Strategic Grievance Handling
Steward Update, Vol. 15, No. 3
Strategic Grievance Handling
Think twice before you file that grievance: there may be a better way to reach your objective
Imagine a doctor who tells every patient to take aspirin no matter what the ailment, or a carpenter whose only tool is a hammer.
No, this isn’t an article about HMO’s or an ad for tools. It’s about thinking strategically when you file grievances. Rather than “prescribe” a written grievance for every problem your co-workers encounter on the job, or view every workplace issue as a “nail” that needs pounding, you can be more thoughtful and strategic — and strengthen your union and its ability to fight for the workers — by asking and answering questions like those below.
Is this a continuing problem or a one-time occurrence?
When you’ve got a situation where one member is unfairly disciplined for absenteeism, a grievance that challenges management’s action might be exactly the right thing to do. But what if the discipline is part of a new, harsh attendance policy, and this one discipline is the beginning of management’s expected crackdown? Filing one grievance at a time may never get you the solution you need, at least not in a timely manner. But dealing with the policy with some group grievances and actions, and perhaps making it an issue in bargaining, might get better and faster results.
If this case going to create a precednet, is it the right test case?
If you decide to challenge management’s new attendance policy through a grievance, you want to make sure you have a case that very clearly demonstrates the unfairness of the policy to an arbitrator. If the grievance goes to arbitration and you lose, you may be stuck with the result for a long time. It is often wiser — a better strategy — to wait for a stronger case or series of cases that the union can take to arbitration with the hope of getting a favorable decision or a good settlement from management.
Who has the power and authority to relsove the issue?
It’s not always clear who in management can resolve an issue. Often stewards are tempted to “beat up on” the closest or nastiest manager or Human Resources representative they can find. But if these are not the people who can change things, you are wasting a lot of energy and time on the wrong targets. It may take some probing to find out just who in management has the final say on an issue, but it’s time well spent.
What is the source of the problem?
Let’s say you are about to file your umpteenth grievance over an incident where a member curses out a supervisor — a supervisor who routinely provokes these incidents by “forgetting” to talk to employees with the proper respect. Does one more grievance challenging the discipline do anything to attack the source of the problem? A more strategic approach might be a group grievance about the supervisor’s unacceptable behavior.
Besides grievances, how else can we resolve this problem?
Would even an arbitrator’s decision telling the disrespectful supervisor to “cease and desist” change the situation?
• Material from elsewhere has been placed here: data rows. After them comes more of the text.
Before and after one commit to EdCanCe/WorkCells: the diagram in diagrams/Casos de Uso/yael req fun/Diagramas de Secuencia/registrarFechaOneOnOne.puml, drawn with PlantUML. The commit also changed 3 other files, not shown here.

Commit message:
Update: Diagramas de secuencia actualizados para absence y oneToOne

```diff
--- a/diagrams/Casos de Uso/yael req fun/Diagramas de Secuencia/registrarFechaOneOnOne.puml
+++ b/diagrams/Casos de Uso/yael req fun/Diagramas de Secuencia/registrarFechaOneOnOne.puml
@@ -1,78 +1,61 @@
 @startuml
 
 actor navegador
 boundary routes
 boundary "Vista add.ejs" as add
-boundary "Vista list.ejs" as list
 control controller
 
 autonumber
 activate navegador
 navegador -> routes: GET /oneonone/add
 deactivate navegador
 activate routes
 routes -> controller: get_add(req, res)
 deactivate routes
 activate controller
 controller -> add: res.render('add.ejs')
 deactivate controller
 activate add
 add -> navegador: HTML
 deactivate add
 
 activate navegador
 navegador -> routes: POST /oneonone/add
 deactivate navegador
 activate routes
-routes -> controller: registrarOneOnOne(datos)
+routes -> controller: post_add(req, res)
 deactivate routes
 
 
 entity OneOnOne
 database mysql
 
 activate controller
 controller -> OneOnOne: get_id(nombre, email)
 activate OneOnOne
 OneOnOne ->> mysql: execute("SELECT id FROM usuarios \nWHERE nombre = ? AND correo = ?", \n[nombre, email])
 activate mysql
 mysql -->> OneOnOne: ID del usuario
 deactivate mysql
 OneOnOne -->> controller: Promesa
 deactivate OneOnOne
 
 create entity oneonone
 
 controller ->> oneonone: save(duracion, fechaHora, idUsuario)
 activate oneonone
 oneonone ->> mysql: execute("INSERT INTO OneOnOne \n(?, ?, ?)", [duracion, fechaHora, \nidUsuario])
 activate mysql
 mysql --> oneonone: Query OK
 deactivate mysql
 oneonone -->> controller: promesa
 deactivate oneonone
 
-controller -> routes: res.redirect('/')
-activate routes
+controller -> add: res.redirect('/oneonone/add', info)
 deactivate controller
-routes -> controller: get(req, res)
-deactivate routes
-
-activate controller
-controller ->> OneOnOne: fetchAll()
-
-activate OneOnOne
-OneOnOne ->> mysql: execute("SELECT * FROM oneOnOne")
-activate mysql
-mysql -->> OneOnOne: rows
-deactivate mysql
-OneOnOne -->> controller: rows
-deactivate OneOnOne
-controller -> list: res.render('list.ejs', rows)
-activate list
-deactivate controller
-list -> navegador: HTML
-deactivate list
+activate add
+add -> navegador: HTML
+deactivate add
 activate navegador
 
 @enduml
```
Perhaps yes, but more likely the problem will continue until you change or expand your strategy and tactics. It might be time for some kind of demonstration. Or giving the silent treatment to the supervisor. Or filing a discrimination charge (if some of the supervisor's comments or conduct constitute unlawful discrimination). Or all of the above.
Like the carpenter with only a hammer, a steward whose toolbelt contains only grievance forms doesn’t have all the tools necessary to get the job done.
What forces are in the way of resloving the problem?
Let’s say the disrespectful supervisor is getting the best productivity that management has ever seen from the workers. Does upper management have much incentive to lean on him to clean up his act? No, so your strategic thinking might lead you to come up with a group plan that offsets the productivity gains. Perhaps bringing large numbers of workers to long grievance “meetings” with management, or making sure everyone is taking enough time to do every job exactly correctly and safely, will give you the leverage you need to achieve a solution.
Or maybe the reason management is dragging its feet on reining in the offending supervisor is its concern that it will cause them to lose “face” — look bad in front of the workers and weaken other supervisors. If this is the case, then you and your members need to do some strategic thinking about whether it’s worth it to give management a face-saving way out of the situation.
So the next time management gives your members a “headache” don’t just reach for the grievance aspirin. Stop and think strategically about other alternatives. And remember, sometimes it takes something other than a hammer to screw management’s bad decisions to the wall.
— Ken Margolies. The writer is on the labor education faculty at Cornell Univeristy.